The “salt wedge pump”: convection-driven pore-water exchange as a source of dissolved organic and inorganic carbon and nitrogen to an estuary
Santos, IR, Cook, PLM, Rogers, L, de Weys, J & Eyre, BD 2012, 'The “salt wedge pump”: convection-driven pore-water exchange as a source of dissolved organic and inorganic carbon and nitrogen to an estuary', Limnology and Oceanography, vol. 57, no. 5, pp. 1415-1426.

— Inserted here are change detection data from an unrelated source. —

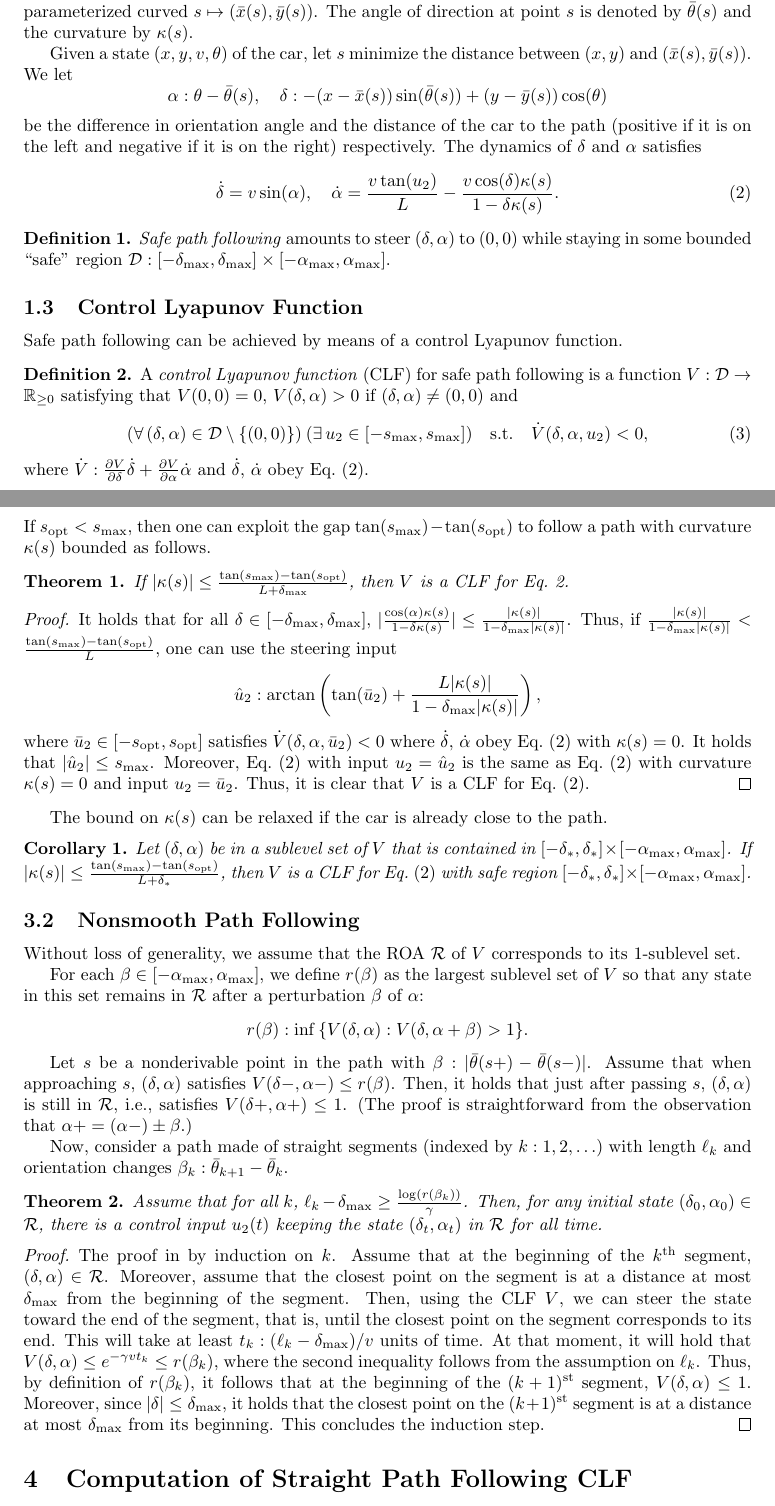
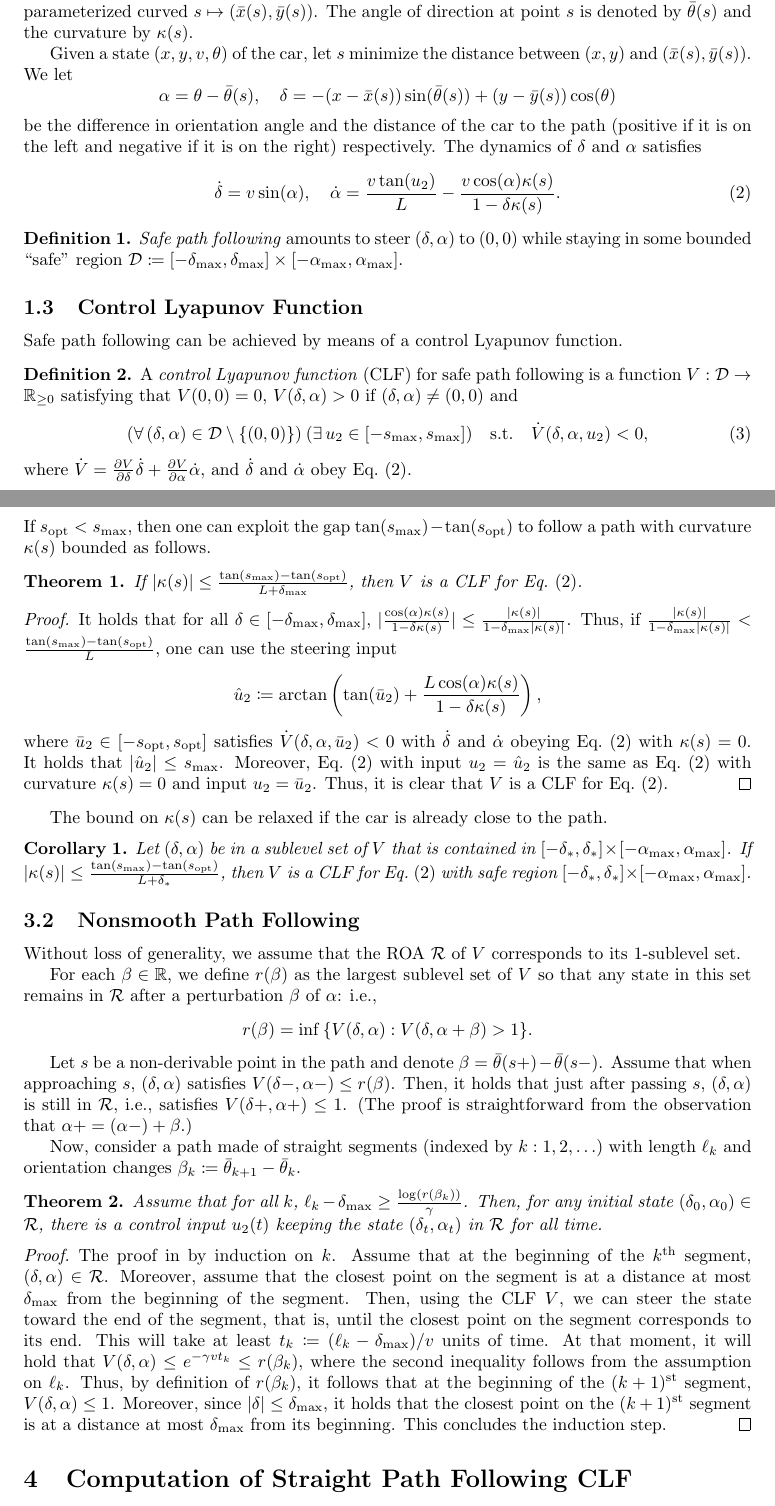
Before and after one commit to guberger/DRAFT_path_following_ackermann, a LaTeX paper (main.tex): two parts of pages 1 and 3 of 6, joined at a grey line, cut so that both start at the same text. Compiled offline with pdfLaTeX.

Commit message:
Small fixes

```diff
--- a/main.tex
+++ b/main.tex
@@ -2,6 +2,7 @@
 
 \usepackage[utf8]{inputenc}
 \usepackage{amsmath,amssymb,amsthm}
+\usepackage{mathtools}
 \usepackage{array}
 \usepackage{enumitem}
 \usepackage[left=3.5cm,right=3.5cm,top=2cm,bottom=2cm]{geometry}
@@ -78,18 +79,18 @@ Given a state $(x,y,v,\theta)$ of the car, let $s$
 minimize the distance between $(x,y)$ and $(\xbar(s),\ybar(s))$.
 We let
 \[
-\alpha:\theta-\thetabar(s), \quad \delta:-(x-\xbar(s))\sin(\thetabar(s))+(y-\ybar(s))\cos(\theta)
+\alpha=\theta-\thetabar(s), \quad \delta=-(x-\xbar(s))\sin(\thetabar(s))+(y-\ybar(s))\cos(\theta)
 \]
 be the difference in orientation angle and the distance
 of the car to the path (positive if it is on the left and negative if it is on the right) respectively.
 The dynamics of $\delta$ and $\alpha$ satisfies
 \begin{equation}\label{eq-following}
-\dot\delta = v\sin(\alpha), \quad \dot\alpha = \frac{v\tan(u_2)}L - \frac{v\cos(\delta)\kappa(s)}{1-\delta\kappa(s)}.
+\dot\delta = v\sin(\alpha), \quad \dot\alpha = \frac{v\tan(u_2)}L - \frac{v\cos(\alpha)\kappa(s)}{1-\delta\kappa(s)}.
 \end{equation}
 
 \begin{definition}
 \emph{Safe path following} amounts to steer $(\delta,\alpha)$ to $(0,0)$
-while staying in some bounded ``safe'' region $\calD:[-\deltamax,\deltamax]\times[-\alphamax,\alphamax]$.
+while staying in some bounded ``safe'' region $\calD\coloneqq[-\deltamax,\deltamax]\times[-\alphamax,\alphamax]$.
 \end{definition}
 
 \subsection{Control Lyapunov Function}
@@ -104,8 +105,8 @@ satisfying that $V(0,0)=0$, $V(\delta,\alpha)>0$ if $(\delta,\alpha)\neq(0,0)$ a
 \quad\text{s.t.}\quad \dot{V}(\delta,\alpha,u_2) < 0,
 \end{equation}
 where
-$\dot{V}:\frac{\partial V}{\partial\delta}\dot\delta+\frac{\partial V}{\partial\alpha}\dot\alpha$
-and $\dot\delta$, $\dot\alpha$ obey Eq.~\eqref{eq-following}.
+$\dot{V}=\frac{\partial V}{\partial\delta}\dot\delta+\frac{\partial V}{\partial\alpha}\dot\alpha$,
+and $\dot\delta$ and $\dot\alpha$ obey Eq.~\eqref{eq-following}.
 \end{definition}
 
 \subsection{Outline of the Paper}
@@ -184,7 +185,7 @@ If $\sopt<\smax$, then one can exploit the gap $\tan(\smax)-\tan(\sopt)$
 to follow a path with curvature $\kappa(s)$ bounded as follows.
 
 \begin{theorem}\label{thm-straight-curved}
-If $\lvert\kappa(s)\rvert\leq \frac{\tan(\smax)-\tan(\sopt)}{L+\deltamax}$, then $V$ is a CLF for Eq.~\ref{eq-following}.
+If $\lvert\kappa(s)\rvert\leq \frac{\tan(\smax)-\tan(\sopt)}{L+\deltamax}$, then $V$ is a CLF for Eq.~\eqref{eq-following}.
 \end{theorem}
 
 \begin{proof}
@@ -194,10 +195,10 @@ $\lvert\frac{\cos(\alpha)\kappa(s)}{1-\delta\kappa(s)}\rvert\leq
 Thus, if $\frac{\lvert\kappa(s)\rvert}{1-\deltamax\lvert\kappa(s)\rvert}<\frac{\tan(\smax)-\tan(\sopt)}L$,
 one can use the steering input
 \[
-\uhat_2:\arctan\left(\tan(\ubar_2)+\frac{L\lvert\kappa(s)\rvert}{1-\deltamax\lvert\kappa(s)\rvert}\right),
+\uhat_2\coloneqq\arctan\left(\tan(\ubar_2)+\frac{L\cos(\alpha)\kappa(s)}{1-\delta\kappa(s)}\right),
 \]
 where $\ubar_2\in[-\sopt,\sopt]$ satisfies $\dot{V}(\delta,\alpha,\ubar_2)<0$
-where $\dot\delta$, $\dot\alpha$ obey Eq.~\eqref{eq-following} with $\kappa(s)=0$.
+with $\dot\delta$ and $\dot\alpha$ obeying Eq.~\eqref{eq-following} with $\kappa(s)=0$.
 It holds that $\lvert\uhat_2\rvert\leq\smax$.
 Moreover, Eq.~\eqref{eq-following} with input $u_2=\uhat_2$
 is the same as Eq.~\eqref{eq-following} with curvature $\kappa(s)=0$ and input $u_2=\ubar_2$.
@@ -218,20 +219,20 @@ then $V$ is a CLF for Eq.~\eqref{eq-following} with safe region $[-\delta_*,\del
 Without loss of generality, we assume that the ROA $\calR$
 of $V$ corresponds to its $1$-sublevel set.
 
-For each $\beta\in[-\alphamax,\alphamax]$, we define $r(\beta)$ as the largest sublevel set of $V$
-so that any state in this set remains in $\calR$ after a perturbation $\beta$ of $\alpha$:
+For each $\beta\in\Re$, we define $r(\beta)$ as the largest sublevel set of $V$
+so that any state in this set remains in $\calR$ after a perturbation $\beta$ of $\alpha$: i.e.,
 \[
-r(\beta) : \inf\,\{V(\delta,\alpha):V(\delta,\alpha+\beta)>1\}.
+r(\beta)=\inf\,\{V(\delta,\alpha):V(\delta,\alpha+\beta)>1\}.
 \]
 
-Let $s$ be a nonderivable point in the path with $\beta:\lvert\thetabar(s+)-\thetabar(s-)\rvert$.
+Let $s$ be a non-derivable point in the path and denote $\beta=\thetabar(s+)-\thetabar(s-)$.
 Assume that when approaching $s$, $(\delta,\alpha)$ satisfies $V(\delta-,\alpha-)\leq r(\beta)$.
 Then, it holds that just after passing $s$,
 $(\delta,\alpha)$ is still in $\calR$, i.e., satisfies $V(\delta+,\alpha+)\leq1$.
-(The proof is straightforward from the observation that $\alpha+=(\alpha-)\pm\beta$.)
+(The proof is straightforward from the observation that $\alpha+=(\alpha-)+\beta$.)
 
 Now, consider a path made of straight segments (indexed by $k:1,2,\ldots$) with length $\ell_k$
-and orientation changes $\beta_k:\thetabar_{k+1}-\thetabar_k$.
+and orientation changes $\beta_k\coloneqq\thetabar_{k+1}-\thetabar_k$.
 
 \begin{theorem}\label{thm-nonsmooth-safety}
 Assume that for all $k$, $\ell_k-\deltamax\geq\frac{\log(r(\beta_k))}\gamma$.
@@ -247,7 +248,7 @@ Moreover, assume that the closest point on the segment is at a distance
 at most $\deltamax$ from the beginning of the segment.
 Then, using the CLF $V$, we can steer the state toward the end of the segment,
 that is, until the closest point on the segment corresponds to its end.
-This will take at least $t_k:(\ell_k-\deltamax)/v$ units of time.
+This will take at least $t_k\coloneqq(\ell_k-\deltamax)/v$ units of time.
 At that moment, it will hold that $V(\delta,\alpha)\leq e^{-\gamma vt_k}\leq r(\beta_k)$,
 where the second inequality follows from the assumption on $\ell_k$.
 Thus, by definition of $r(\beta_k)$, it follows that at the beginning of
```
Also changed, not shown: main.tex (6 more changed lines).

Hypoxia and anoxia in coastal waters have typically been explained by the respiration of sinking organic matter associated with nutrient over-enrichment and phytoplankton blooms. Here, we assess whether submarine groundwater discharge and seawater recirculation in sediments can explain widespread chemical anomalies, including low dissolved oxygen, in salt wedge estuaries. We rely on high-resolution radon (a natural groundwater and pore-water tracer), and dissolved carbon concentrations and stable isotope observations in the Yarra River estuary in Melbourne, Australia. Radon was highly enriched within the salt wedge, demonstrating enhanced pore-water exchange at this area. We use the term “salt wedge pump” to describe convection-driven advective pore-water exchange at the sediment–water interface during the upstream propagation of the salt wedge. Radon-derived convection-driven pore-water exchange rates within the salt wedge were estimated at 2.8 cm d−1, a value equivalent to 2.4% of the total river freshwater runoff to the estuary. Pore-water exchange led to pulsed dissolved inorganic carbon (DIC) and ammonium fluxes ∼ 10-fold higher than measured diffusive fluxes. In contrast, diffusive sediment oxygen uptake was 5-fold higher than oxygen uptake related to advective pore-water exchange. Estimated fluxes, associated with the nonconservative DIC, δ13C-DIC, and ammonium behavior within the estuary support convective pore-water exchange as a major source of DIC and ammonium to the estuary, but not of dissolved organic carbon, nitrate, dissolved organic nitrogen, and anoxia. Accounting for seawater recirculation in sediments may help reconcile unbalanced carbon and nitrogen budgets in several coastal systems.